DeSean Jackson chose Tampa because he wanted a young QB with 'a lot of upside'

Kirk Cousins is a 28-year-old quarterback, which is pretty youthful by NFL standards, and he's thrown for 4,100+ and 4,900+ yards in the past two seasons, suggesting that his career is on the rise.

But when DeSean Jackson was evaluating where to ink his next contract during his time on the open market, he saw another passer who is younger than Cousins and, in his mind, has more potential than Cousins, too.

And that is one of the main reasons why Jackson left the Redskins and signed with the Buccaneers.

"I think it was a great fit, a great opportunity, a great up-and-coming, young team," the receiver said during an interview on ESPN's First Take. "Jameis [Winston], obviously, in my decision making, I really wanted to go with a young quarterback, someone who had a lot of upside to him and I think he was the one to fit that position."

Like Cousins, Winston has been a full-time starter for two seasons in the league, and like Cousins, he's posted some gaudy numbers.

Most of the numbers, however, don't stack up to Washington's QB. Cousins edges out Winston in touchdowns, completion percentage and yards, and has also taken fewer sacks and thrown fewer picks than the former Heisman Trophy winner, in the last two years.


With those stats in mind, it's safe to say the Michigan State product is superior to the Florida State product today. But after hearing Jackson say he valued Winston's "upside," it's not hard to take that a step further and conclude that Jackson believes Winston's ceiling is higher than Cousins' ceiling. On top of that, the latter's contract situation probably was a factor to some extent.

Speaking of Cousins, the pass catcher was asked to talk about his old signal caller. His response was complimentary — but also quite short.

"I think he has what it takes," Jackson said. "At times, we probably needed more out of him and everybody else on the team as well, too. Kirk Cousins, obviously his numbers are off the charts. He had crazy numbers. But moving forward man, we're in Tampa now." 

It was a speedy answer from a speedy player.

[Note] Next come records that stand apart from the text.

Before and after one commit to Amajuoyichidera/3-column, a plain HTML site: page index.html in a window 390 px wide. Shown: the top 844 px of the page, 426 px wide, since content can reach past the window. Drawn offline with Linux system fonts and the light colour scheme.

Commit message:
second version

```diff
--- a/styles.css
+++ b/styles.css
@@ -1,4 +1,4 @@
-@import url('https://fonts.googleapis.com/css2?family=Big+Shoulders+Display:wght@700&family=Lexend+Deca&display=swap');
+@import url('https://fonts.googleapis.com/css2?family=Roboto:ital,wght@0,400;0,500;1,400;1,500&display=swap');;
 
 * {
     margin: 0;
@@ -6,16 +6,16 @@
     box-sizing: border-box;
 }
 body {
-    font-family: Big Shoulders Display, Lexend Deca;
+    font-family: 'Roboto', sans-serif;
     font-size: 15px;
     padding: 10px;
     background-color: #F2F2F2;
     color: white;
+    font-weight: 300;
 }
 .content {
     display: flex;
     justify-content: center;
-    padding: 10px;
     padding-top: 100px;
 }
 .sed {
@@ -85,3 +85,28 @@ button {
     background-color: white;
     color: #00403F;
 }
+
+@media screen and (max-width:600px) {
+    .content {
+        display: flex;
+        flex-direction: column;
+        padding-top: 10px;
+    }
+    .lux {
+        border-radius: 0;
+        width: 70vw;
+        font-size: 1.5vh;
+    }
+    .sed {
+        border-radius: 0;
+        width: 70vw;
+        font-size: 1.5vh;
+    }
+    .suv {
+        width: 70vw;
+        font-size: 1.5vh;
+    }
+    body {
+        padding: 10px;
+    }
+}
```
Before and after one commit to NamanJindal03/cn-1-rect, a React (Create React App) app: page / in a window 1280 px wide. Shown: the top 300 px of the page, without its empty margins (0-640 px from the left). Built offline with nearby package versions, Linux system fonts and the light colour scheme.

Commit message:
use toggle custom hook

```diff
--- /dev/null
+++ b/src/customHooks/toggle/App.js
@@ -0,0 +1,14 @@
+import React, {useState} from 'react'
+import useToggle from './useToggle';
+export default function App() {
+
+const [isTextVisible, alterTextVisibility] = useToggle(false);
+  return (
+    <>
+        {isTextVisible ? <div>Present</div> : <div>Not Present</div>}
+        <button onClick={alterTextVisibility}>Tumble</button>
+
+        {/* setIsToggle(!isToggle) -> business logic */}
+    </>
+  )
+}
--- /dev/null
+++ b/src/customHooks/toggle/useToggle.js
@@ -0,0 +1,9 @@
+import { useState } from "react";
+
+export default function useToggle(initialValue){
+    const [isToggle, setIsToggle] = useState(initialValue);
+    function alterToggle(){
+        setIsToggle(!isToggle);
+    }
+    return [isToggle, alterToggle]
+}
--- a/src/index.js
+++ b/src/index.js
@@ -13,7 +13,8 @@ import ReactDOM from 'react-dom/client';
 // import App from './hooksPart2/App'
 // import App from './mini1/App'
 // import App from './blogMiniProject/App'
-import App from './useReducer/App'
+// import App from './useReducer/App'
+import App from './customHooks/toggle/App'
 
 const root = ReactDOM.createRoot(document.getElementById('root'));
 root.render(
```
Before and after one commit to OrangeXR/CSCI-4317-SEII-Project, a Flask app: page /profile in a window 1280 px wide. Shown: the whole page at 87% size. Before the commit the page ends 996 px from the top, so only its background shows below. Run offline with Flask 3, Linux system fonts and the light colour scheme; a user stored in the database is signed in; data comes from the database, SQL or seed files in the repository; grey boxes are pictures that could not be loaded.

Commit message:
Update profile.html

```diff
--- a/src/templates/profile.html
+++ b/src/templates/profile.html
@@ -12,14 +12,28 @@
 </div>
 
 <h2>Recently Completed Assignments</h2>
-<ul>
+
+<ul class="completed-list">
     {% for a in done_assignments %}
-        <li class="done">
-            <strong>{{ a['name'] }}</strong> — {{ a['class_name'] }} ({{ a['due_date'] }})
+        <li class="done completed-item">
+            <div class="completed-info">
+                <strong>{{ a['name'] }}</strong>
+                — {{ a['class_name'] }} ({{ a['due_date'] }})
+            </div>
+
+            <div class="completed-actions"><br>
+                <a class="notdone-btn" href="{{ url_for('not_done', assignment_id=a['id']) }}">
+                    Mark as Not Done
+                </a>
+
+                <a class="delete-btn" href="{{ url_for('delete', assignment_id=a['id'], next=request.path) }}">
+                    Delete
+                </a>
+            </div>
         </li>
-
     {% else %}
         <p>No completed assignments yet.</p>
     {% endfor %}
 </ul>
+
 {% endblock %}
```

And while that speedy player did speak highly of Cousins, he's opting to wind down his career with Winston instead, which basically declares that he decided Winston must have "what it takes" more than Cousins.

Jackson is certainly moving forward in Tampa, but whether his production will move upward with Winston isn't as certain.